_Problem to solve_. The reply should hold every line of the listing exactly, and none of its images.

_Material shown_.
———

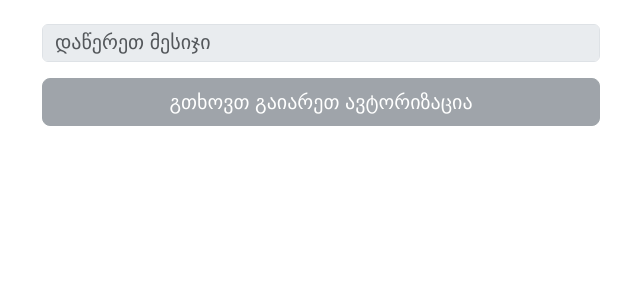
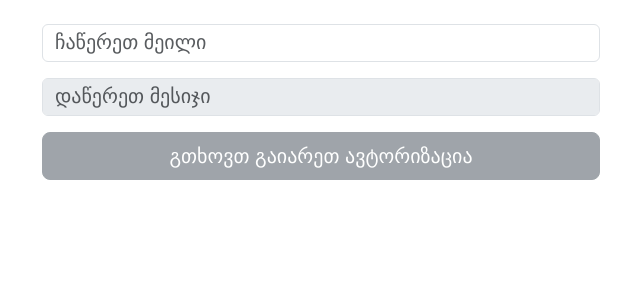
Before and after one commit to SANDRICKSON/thenewest, a Flask app: page /contact in a window 1280 px wide. Shown: the part 92-392 px from the top of the page, without its empty margins (319-959 px from the left). Run offline with Flask 3, Linux system fonts and the light colour scheme; some web fonts are replaced.

Commit message:
Update contact.html

```diff
--- a/templates/contact.html
+++ b/templates/contact.html
@@ -6,6 +6,10 @@
     <div class="w-50">
         <form method="post">
             {{ form.hidden_tag() }}
+
+            <div class="mb-3">
+                {{ form.email(class="form-control", placeholder=form.email.label.text) }}
+            </div>
 
             <div class="mb-3">
                 {{ form.message(class="form-control", placeholder=form.message.label.text, disabled=not current_user.is_authenticated) }}
@@ -25,11 +29,11 @@
 <style>
     label, ::placeholder {
         font-family: "BPG Classic Medium", sans-serif;
-            font-size: 20px;
+        font-size: 20px;
     }
     .btn{
         font-family: "BPG Classic Medium", sans-serif;
-            font-size: 20px;
+        font-size: 20px;
     }
 </style>
 
```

———

_Final answer_.
Before and after one commit to SANDRICKSON/thenewest, a Flask app: page /contact in a window 1280 px wide. Shown: the part 92-392 px from the top of the page, without its empty margins (319-959 px from the left). Run offline with Flask 3, Linux system fonts and the light colour scheme; some web fonts are replaced.

Commit message:
Update contact.html

```diff
--- a/templates/contact.html
+++ b/templates/contact.html
@@ -6,6 +6,10 @@
     <div class="w-50">
         <form method="post">
             {{ form.hidden_tag() }}
+
+            <div class="mb-3">
+                {{ form.email(class="form-control", placeholder=form.email.label.text) }}
+            </div>
 
             <div class="mb-3">
                 {{ form.message(class="form-control", placeholder=form.message.label.text, disabled=not current_user.is_authenticated) }}
@@ -25,11 +29,11 @@
 <style>
     label, ::placeholder {
         font-family: "BPG Classic Medium", sans-serif;
-            font-size: 20px;
+        font-size: 20px;
     }
     .btn{
         font-family: "BPG Classic Medium", sans-serif;
-            font-size: 20px;
+        font-size: 20px;
     }
 </style>
 
```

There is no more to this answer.